Wireless supportNoNo
Battery lifeN/A (no battery)N/A (no battery)
Charging cableUSB-CUSB-C
Pass-through chargingYesYes
Haptic feedbackNoNo

There is one key difference. Next to that USB-C port on the Gamevice is a headphone jack. The Kishi doesn't have one, nor can you use wired USB-C headphones — the port only works for charging. You'll need to invest in wireless headphones with the Kishi or else annoy your neighbors by blasting the sound.

Another difference is the button configuration. Gamevice places both joysticks parallel to one another on the very top of the controller, while Kishi places the right joystick beneath the main buttons. The latter is more common, as it matches the current Xbox and Switch layouts, so it may be more natural-feeling to players.

In terms of button and trigger quality, our Kishi reviewer felt that "the triggers have a fantastic amount of resistance, the joysticks feel perfect, and every button set has its own distinct feel." In contrast, Gamevice is somewhat notorious for having triggers and buttons that can be somewhat rubbery, making you mash on them for the game to register the input.

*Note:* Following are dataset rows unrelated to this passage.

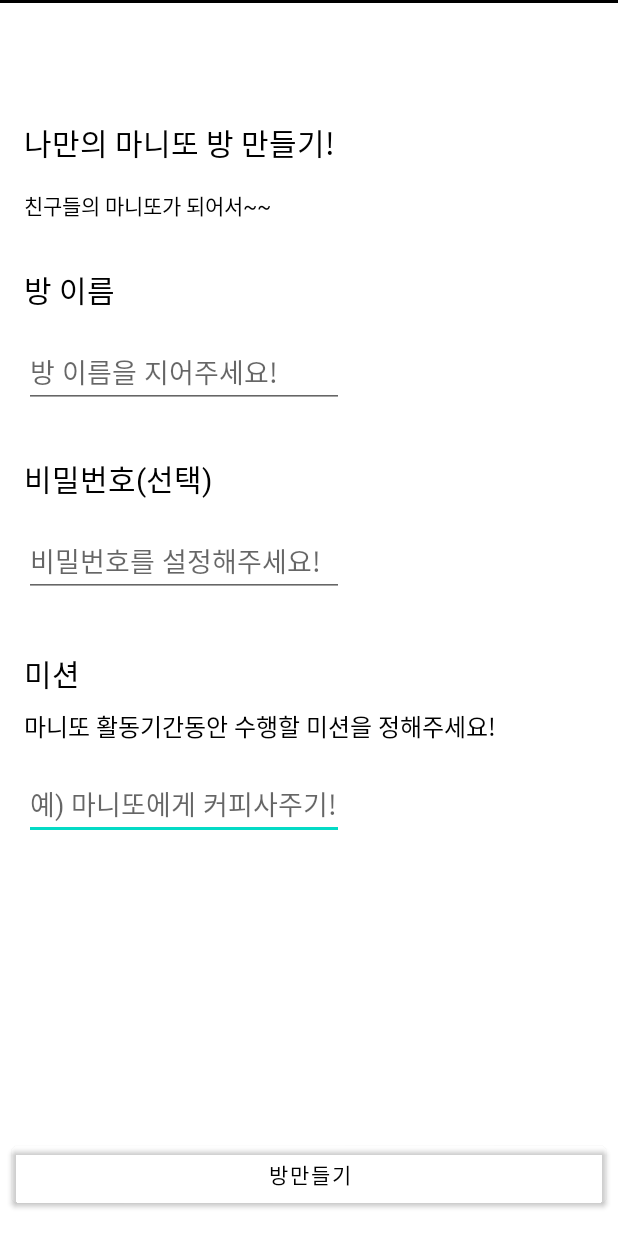
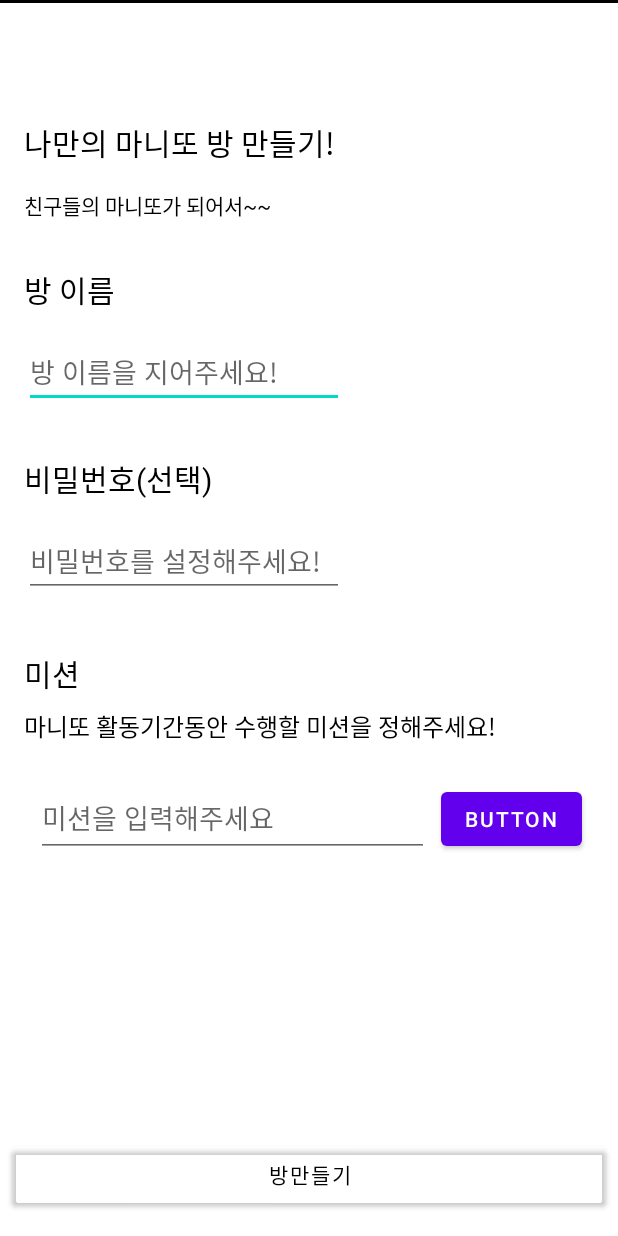
Before and after one commit to instructor-set/manito, an Android app: the CreateActivity screen opened directly, with no data from a screen before it, on a phone screen of 412 x 824 dp. Run offline under Robolectric (Android 15) with nearby library versions, the phone set to English and light mode, and no system bars; our stand-ins replace Firebase (no records; nobody signed in at launch, a user with empty details on screens opened directly); libraries missing offline, so code that uses them is left out: splitties.activities.start, splitties.bundle, splitties.bundle.putExtras.

Commit message:
mission 시작

```diff
--- a/app/src/main/java/com/instructor/manito/CreateActivity.kt
+++ b/app/src/main/java/com/instructor/manito/CreateActivity.kt
@@ -2,6 +2,7 @@ package com.instructor.manito
 
 import android.os.Bundle
 import androidx.appcompat.app.AppCompatActivity
+import androidx.recyclerview.widget.LinearLayoutManager
 import com.google.firebase.database.ServerValue
 import com.instructor.manito.databinding.ActivityCreateBinding
 import com.instructor.manito.dto.Chat
@@ -17,10 +18,17 @@ class CreateActivity : AppCompatActivity() {
         ActivityCreateBinding.inflate(layoutInflater)
     }
 
+    private val dataList = arrayListOf<String>()
+    private val adapter = MissionAdapter(this@CreateActivity, dataList)
+
 
     override fun onCreate(savedInstanceState: Bundle?) {
+
+
+
         super.onCreate(savedInstanceState)
         with(bind) {
+            dataList.add("미션1")
             setContentView(root)
             createCreateRoomButton.setOnClickListener {
                 createCreateRoomButton.isEnabled = false
@@ -47,10 +55,21 @@ class CreateActivity : AppCompatActivity() {
                     }
                 }
             }
+
+            // 어댑터 연결
+            missionRecycler.adapter = adapter
+            missionRecycler.layoutManager = LinearLayoutManager(this@CreateActivity)
         }
+
+
 
 
     }
 
+//    override fun onStart() {
+//        super.onStart()
+//
+//    }
+
 
 }
--- /dev/null
+++ b/app/src/main/java/com/instructor/manito/MissionAdapter.kt
@@ -0,0 +1,70 @@
+package com.instructor.manito
+
+import android.annotation.SuppressLint
+import android.content.Context
+import android.content.DialogInterface
+import android.view.LayoutInflater
+import android.view.View
+import android.view.ViewGroup
+import android.widget.EditText
+import android.widget.TextView
+import android.widget.Toast
+import androidx.appcompat.app.AlertDialog
+import androidx.recyclerview.widget.RecyclerView
+import com.instructor.manito.databinding.CellMissionBinding
+import com.instructor.manito.dto.Chat
+import com.instructor.manito.dto.Room
+import com.instructor.manito.lib.Authentication
+import com.instructor.manito.lib.Database
+import com.instructor.manito.lib.Util
+import splitties.activities.start
+import splitties.bundle.putExtras
+
+class MissionAdapter(private val context: Context, private var listData: ArrayList<String>) :
+    RecyclerView.Adapter<MissionAdapter.Holder>() {
+
+    override fun onCreateViewHolder(parent: ViewGroup, viewType: Int): MissionAdapter.Holder {
+        val view =CellMissionBinding.inflate(LayoutInflater.from(context), parent, false)
+        return Holder(view)
+    }
+
+    override fun onBindViewHolder(holder: MissionAdapter.Holder, position: Int) {
+        val mission: String = listData[position]
+        //Log.e("dataList", "data : $listData")
+        holder.binding(mission)
+    }
+
+    override fun getItemCount(): Int {
+        return listData.size
+        //Log.e("dataList", "size : ${listData.size}")
+    }
+
+    inner class Holder(private val bind: CellMissionBinding) : RecyclerView.ViewHolder(bind.root) {
+        fun binding(mission: String) {
+
+            with(bind) {
+                // 미션 입력하고 버튼을 누르면
+                // 그다음꺼가 생기고, 기존꺼는 클릭 불가능
+                // 버튼 drawable도 달라짐
+
+                val pos = adapterPosition
+                if (pos != RecyclerView.NO_POSITION) {
+                    // 눌렀을 때
+                    itemView.setOnClickListener {
+                        missionButton.setOnClickListener{
+                            Toast.makeText(context, missionEditText.text, Toast.LENGTH_SHORT).show()
+                        }
+                    }
+
+
+                }
+
+
+            }
+
+
+        }
+
+    }
+
+}
--- a/app/src/main/res/layout/activity_create.xml
+++ b/app/src/main/res/layout/activity_create.xml
@@ -42,17 +42,6 @@
         app:layout_constraintHorizontal_bias="0.0"
         app:layout_constraintStart_toStartOf="@+id/createRoomMissionTextview"
         app:layout_constraintTop_toBottomOf="@+id/createRoomMissionTextview" />
-
-    <EditText
-        android:id="@+id/missionEditText"
-        android:layout_width="wrap_content"
-        android:layout_height="wrap_content"
-        android:layout_marginTop="16dp"
-        android:ems="10"
-        android:hint="예) 마니또에게 커피사주기!"
-        android:inputType="textPersonName"
-        app:layout_constraintStart_toStartOf="@+id/textView4"
-        app:layout_constraintTop_toBottomOf="@+id/textView4" />
 
     <EditText
         android:id="@+id/titleEditText"
@@ -153,13 +142,16 @@
     </androidx.constraintlayout.widget.ConstraintLayout>
 
     <androidx.recyclerview.widget.RecyclerView
+        android:id="@+id/missionRecycler"
         android:layout_width="0dp"
         android:layout_height="0dp"
         android:layout_marginStart="16dp"
+        android:layout_marginTop="16dp"
         android:layout_marginEnd="16dp"
         app:layout_constraintBottom_toTopOf="@+id/create_createRoomButton"
         app:layout_constraintEnd_toEndOf="parent"
         app:layout_constraintStart_toStartOf="parent"
-        app:layout_constraintTop_toBottomOf="@+id/textView4" />
+        app:layout_constraintTop_toBottomOf="@+id/textView4"
+        tools:listitem="@layout/cell_mission" />
 
 </androidx.constraintlayout.widget.ConstraintLayout>
--- /dev/null
+++ b/app/src/main/res/layout/cell_mission.xml
@@ -0,0 +1,32 @@
+<?xml version="1.0" encoding="utf-8"?>
+<androidx.constraintlayout.widget.ConstraintLayout xmlns:android="http://schemas.android.com/apk/res/android"
+    xmlns:app="http://schemas.android.com/apk/res-auto"
+    xmlns:tools="http://schemas.android.com/tools"
+    android:layout_width="match_parent"
+    android:layout_height="wrap_content">
+
+    <EditText
+        android:id="@+id/missionEditText"
+        android:layout_width="0dp"
+        android:layout_height="51dp"
+        android:layout_marginStart="8dp"
+        android:layout_marginTop="8dp"
+        android:layout_marginEnd="8dp"
+        android:hint="미션을 입력해주세요"
+        android:inputType="textPersonName"
+        app:layout_constraintBottom_toBottomOf="parent"
+        app:layout_constraintEnd_toStartOf="@+id/missionButton"
+        app:layout_constraintStart_toStartOf="parent"
+        app:layout_constraintTop_toTopOf="parent"
+        app:layout_constraintVertical_bias="0.0" />
+
+    <Button
+        android:id="@+id/missionButton"
+        android:layout_width="wrap_content"
+        android:layout_height="wrap_content"
+        android:layout_marginEnd="8dp"
+        android:text="Button"
+        app:layout_constraintBottom_toBottomOf="@+id/missionEditText"
+        app:layout_constraintEnd_toEndOf="parent"
+        app:layout_constraintTop_toTopOf="@+id/missionEditText" />
+</androidx.constraintlayout.widget.ConstraintLayout>
--- a/app/src/main/res/layout/mission_cell.xml
+++ /dev/null
@@ -1,6 +0,0 @@
-<?xml version="1.0" encoding="utf-8"?>
-<androidx.constraintlayout.widget.ConstraintLayout xmlns:android="http://schemas.android.com/apk/res/android"
-    android:layout_width="match_parent"
-    android:layout_height="match_parent">
-
-</androidx.constraintlayout.widget.ConstraintLayout>
```
Also changed, not shown: app/src/main/java/com/instructor/manito/Adapter.kt (deleted, +0 -10 lines), app/src/main/res/layout/test.xml (deleted, +0 -36 lines).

The Gamevice appears to be about half the weight of the Kishi, which may make it more comfortable to hold for longer periods. Still, that and the headphone jack are the only differences standing in Gamevice's favor.

Ultimately, even if you find a Gamevice model for your phone, you may want to buy Kishi anyway, because it may still work with the next phone you buy, while Gamevice products' specialization eliminates any future value.

Michael L Hicks
Senior Editor, Wearables & AR/VR

Michael is Android Central's resident expert on wearables and fitness. Before joining Android Central, he freelanced for years at Techradar, Wareable, Windows Central, and Digital Trends. Channeling his love of running, he established himself as an expert on fitness watches, testing and reviewing models from Garmin, Fitbit, Samsung, Apple, COROS, Polar, Amazfit, Suunto, and more.